A traditional felt covered commercial roof uses a bituminous felt membrane which is hot applied using a flame – more commonly referred to as a torch-on application. The weatherproofing membrane is usually made up of three layers of material – one or two layers of bitumen felt – and a finishing layer of mineral felt.
A gas torch is passed over the underside of the bitumen layer, causing it to become an adhesive. A roller is then used to apply pressure to the layer so that it bonds to the roof surface. The felt is applied in sections leaving a seam where the sections meet. The seam is the weak point of the roof’s weatherproofing layer and tends to be where failure may occur first.
For many project types, particularly domestic and smaller commercial roofs, a traditional felt weatherproofing membrane is a popular choice and offers several benefits including:
- Cost – Compared to a GRP roof, a felt weatherproofing membrane is usually cheaper, although in the long term, the increased lifespan of fibreglass can more than make up for this.
- Lifespan – A properly installed felt roof covering can typically be expected to last for eight to ten years.

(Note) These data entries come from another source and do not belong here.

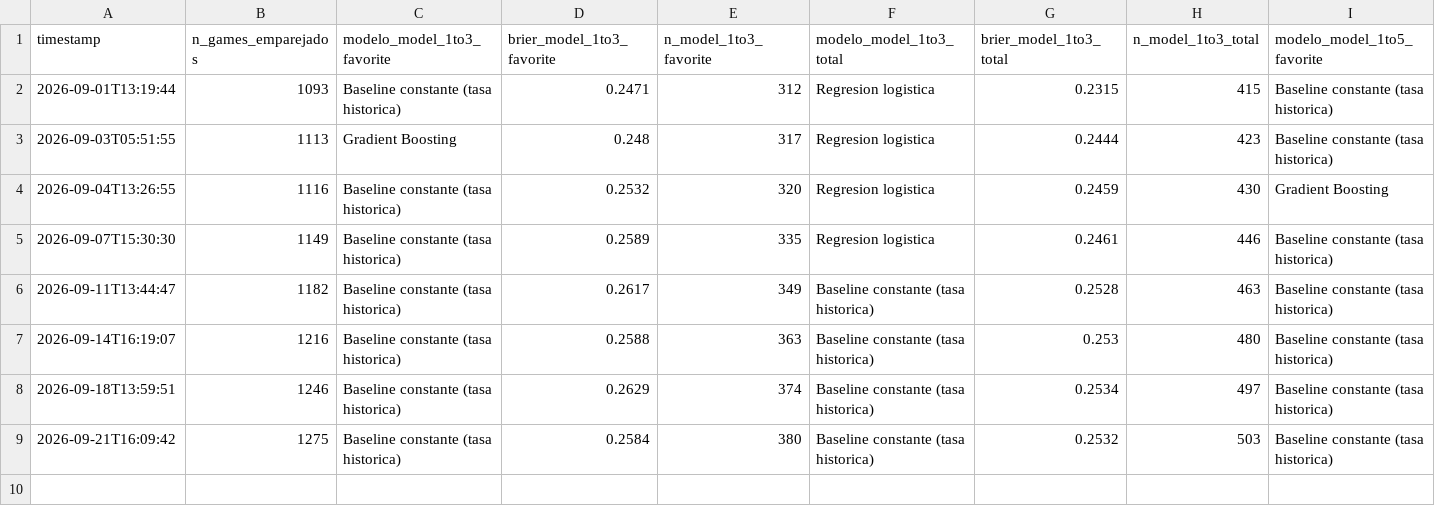
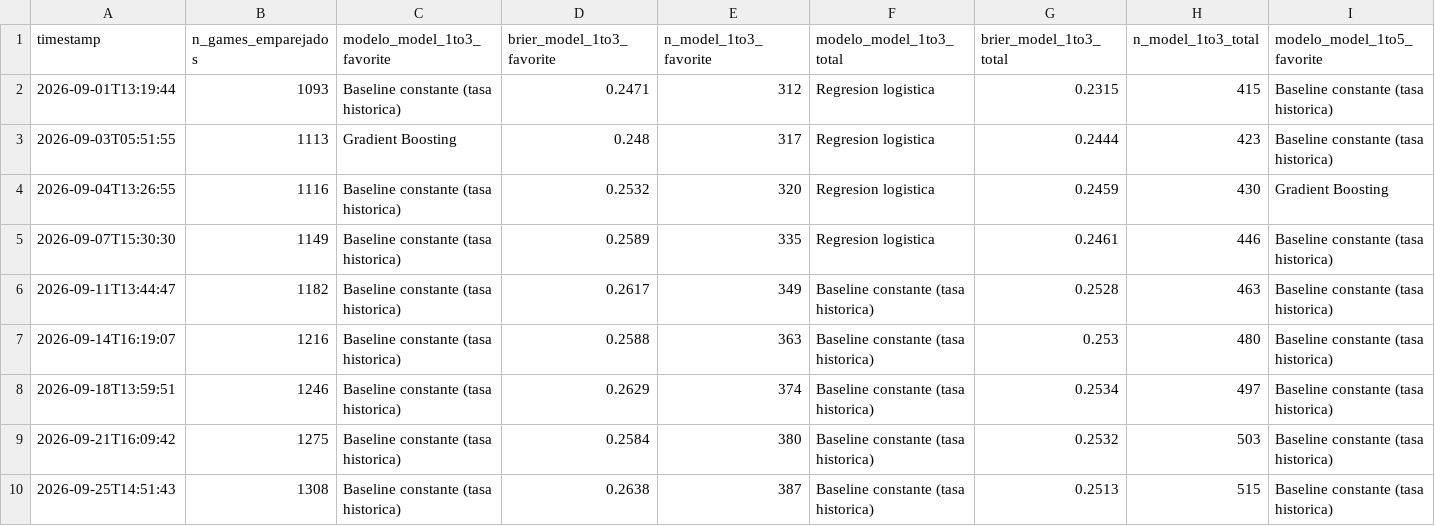
Before and after one commit to BrandonPalmaJobs/apuestas-mlb, a CSV file: training_history_matchup.csv, drawn as a sheet; only a part is shown; rows hold the shown columns only; the diff names each change by its address in the sheet, - before the commit and + after, or states it on an @@ line.

```diff
--- a/training_history_matchup.csv
+++ b/training_history_matchup.csv
+row 10: 2026-09-25T14:51:43 | 1308 | Baseline constante (tasa historica) | 0.2638 | 387 | Baseline constante (tasa historica) | 0.2513 | 515 | Baseline constante (tasa historica)
```
Also changed, not shown: training_history.csv, 19 other files.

- Ease of transport – Felt used for roofing is supplied as a roll which is compact and reasonably lightweight, allowing easy transport to site.
- Flexibility – Roofing felt is a very flexible material and can be easily moulded and shaped to fit the roof structure it is being applied to.
Glass-reinforced plastic (GRP) covered commercial flat roofs
Glass-reinforced plastic makes a great choice for use as a weatherproofing layer. The membrane is applied to the roof using a resin adhesive and bonded to the roof surface giving it a strong, protective layer with no seams which tends to be the first point of failure in more traditional weatherproofing membranes, including felt.
To install a GRP weatherproofing membrane, a layer of resin that has been mixed with a catalyst is applied to the roof deck, a sheet of fibreglass mat is then laid onto the resin followed by a finishing layer of resin. This forms a tight, weatherproof seal with high UV light resistance. A glass-reinforced plastic roof also has excellent resistance to fire, making it a safer alternative to traditional felt based systems. Pigment can be added to the final coat of resin meaning the roof can be finished in a colour to match any design requirements.
When considering GRP as the weatherproofing membrane for your roofing project, it can be useful to learn the benefits that this system can provide.
- Safer to install – A glass-reinforced plastic roof is cold applied; therefore, no flame (hot works) is required for installation.
- Longevity – Research shows that a properly maintained roof of this type can last for 30 years or more.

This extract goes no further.